Research Article: Determinants of Treatment Adherence Among Smear-Positive Pulmonary Tuberculosis Patients in Southern Ethiopia

Date Published: February 13, 2007

Publisher: Public Library of Science

Author(s): Estifanos Biru Shargie, Bernt Lindtjørn, Philip Hopewell

Abstract: BackgroundDefaulting from treatment remains a challenge for most tuberculosis control programmes.
It may increase the risk of drug resistance, relapse, death, and prolonged
infectiousness. The aim of this study was to determine factors predicting treatment
adherence among smear-positive pulmonary tuberculosis patients.Methods and FindingsA cohort of smear-positive tuberculosis patients diagnosed and registered in Hossana
Hospital in southern Ethiopia from 1 September 2002 to 30 April 2004 were prospectively
included. Using a structured questionnaire, potential predictor factors for defaulting
from treatment were recorded at the beginning of treatment, and patients were followed
up until the end of treatment. Default incidence rate was calculated and compared among
preregistered risk factors. Of the 404 patients registered for treatment, 81
(20%) defaulted from treatment. A total of 91% (74 of 81) of
treatment interruptions occurred during the continuation phase of treatment. On a Cox
regression model, distance from home to treatment centre (hazard ratio
[HR] = 2.97; p < 0.001), age > 25 y (HR = 1.71; p = 0.02), and
necessity to use public transport to get to a treatment centre (HR = 1.59;
p = 0.06) were found to be independently associated with
defaulting from treatment.ConclusionsDefaulting due to treatment noncompletion in this study setting is high, and the main
determinants appear to be factors related to physical access to a treatment centre. The
continuation phase of treatment is the most crucial time for treatment interruption, and
future interventions should take this factor into consideration.
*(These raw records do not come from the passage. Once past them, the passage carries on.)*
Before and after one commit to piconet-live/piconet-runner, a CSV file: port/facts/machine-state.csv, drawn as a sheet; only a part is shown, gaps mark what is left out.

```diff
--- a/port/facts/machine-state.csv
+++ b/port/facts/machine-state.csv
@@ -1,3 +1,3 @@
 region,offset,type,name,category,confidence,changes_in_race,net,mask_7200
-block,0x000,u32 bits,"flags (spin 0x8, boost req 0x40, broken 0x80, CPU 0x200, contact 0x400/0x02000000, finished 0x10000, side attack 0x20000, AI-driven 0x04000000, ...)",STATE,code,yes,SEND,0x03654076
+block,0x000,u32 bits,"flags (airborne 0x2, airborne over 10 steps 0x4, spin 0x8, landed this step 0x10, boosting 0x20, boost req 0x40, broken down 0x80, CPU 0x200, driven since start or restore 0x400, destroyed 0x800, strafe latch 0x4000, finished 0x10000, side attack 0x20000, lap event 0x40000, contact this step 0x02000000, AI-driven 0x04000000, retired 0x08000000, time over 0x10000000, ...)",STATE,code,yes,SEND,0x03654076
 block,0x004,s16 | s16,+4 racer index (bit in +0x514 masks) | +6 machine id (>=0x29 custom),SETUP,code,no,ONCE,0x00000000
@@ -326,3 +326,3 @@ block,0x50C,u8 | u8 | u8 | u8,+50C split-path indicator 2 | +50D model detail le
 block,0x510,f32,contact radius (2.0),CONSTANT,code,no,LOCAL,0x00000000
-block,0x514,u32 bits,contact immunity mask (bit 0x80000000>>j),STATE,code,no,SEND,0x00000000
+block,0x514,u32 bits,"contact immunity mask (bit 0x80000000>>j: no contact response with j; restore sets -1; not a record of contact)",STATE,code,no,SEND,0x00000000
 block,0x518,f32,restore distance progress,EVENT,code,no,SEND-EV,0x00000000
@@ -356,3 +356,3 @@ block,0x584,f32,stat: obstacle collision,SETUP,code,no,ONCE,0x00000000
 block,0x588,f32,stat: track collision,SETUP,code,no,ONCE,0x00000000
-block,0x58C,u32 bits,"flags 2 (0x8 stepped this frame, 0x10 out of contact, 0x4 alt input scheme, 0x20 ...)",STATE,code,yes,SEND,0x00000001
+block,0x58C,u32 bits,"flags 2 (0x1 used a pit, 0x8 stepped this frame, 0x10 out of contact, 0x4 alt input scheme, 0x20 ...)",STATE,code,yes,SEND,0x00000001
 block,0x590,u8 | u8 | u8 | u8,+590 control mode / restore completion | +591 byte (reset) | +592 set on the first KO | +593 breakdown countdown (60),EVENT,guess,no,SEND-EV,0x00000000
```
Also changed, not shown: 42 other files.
Partial Text: As much as untreated tuberculosis (TB) threatens the well being of an individual and
society, defaulting from treatment may increase the risk of drug resistance, relapse, and
death, and may prolong infectiousness [1–3]. In resource-constrained settings where the health care services are not
well developed, delayed presentation for treatment and defaulting from treatment are the two
major challenges that TB programmes face [4]. The idea of direct observation of treatment
(DOT) evolved from the need to improve treatment adherence. However, the role of DOT in
maintaining treatment adherence appears to be surrounded by controversies. Reports from many
countries favour DOT as a key component in the Directly Observed Treatment—Short
Course (DOTS) strategy, a global strategy recommended by the World Health Organization for
the prevention and control of TB [5–7].
Conversely, some randomised controlled studies have failed to establish the superiority of
DOT over the conventional nonobserved treatment in improving treatment adherence
[8,9]. As such, ensuring successful treatment
completion might require addressing multiple factors beyond simple supervision of drug
intake [10–14].

Figure 1 shows the flow of study
participants. A total of 404 new PTB+ patients were registered for treatment
between 1 September 2002 and 30 April 2004. Of these, 82% (n
= 331) were from Hadiya zone and 43% (n =
174) were female patients. A total of 21% (n = 83) of
the patients had treatment follow-up at Hossana Hospital, whereas 43%
(n = 169) and 36% (n =
139) were treated at the health centres and health stations, respectively. A total of 199
patients (49%) volunteered to have HIV testing, of which 12% (25 out
of 199) were positive for HIV. A total of 81 patients (20%) defaulted from
treatment, while 310 (77%) successfully completed treatment; nine
(2.2%) died, one had treatment failure, and three had moved outside the region
and could not be traced. Table 1
presents the baseline characteristics of the study participants.

This study tried to measure the extent and predictors of treatment noncompletion in a
predominantly rural society. A total of one-fifth of the registered PTB+ cases
failed to complete treatment. This finding confirms an earlier study report that documented
a declining trend in default rate from 38% to 18% over a six-year
period from 1994 to 2000 [18]. The default rate in our study is lower compared to previous studies in
some African countries [16,
20–22]. However, it is higher than the
11.6% default rate from DOTS reported in Arsi zone of Ethiopia [17]. Treatment noncompletion is
required to fall below 10% in order to achieve treatment success of
85%, one of the health-related indicators of the Millennium Development Goals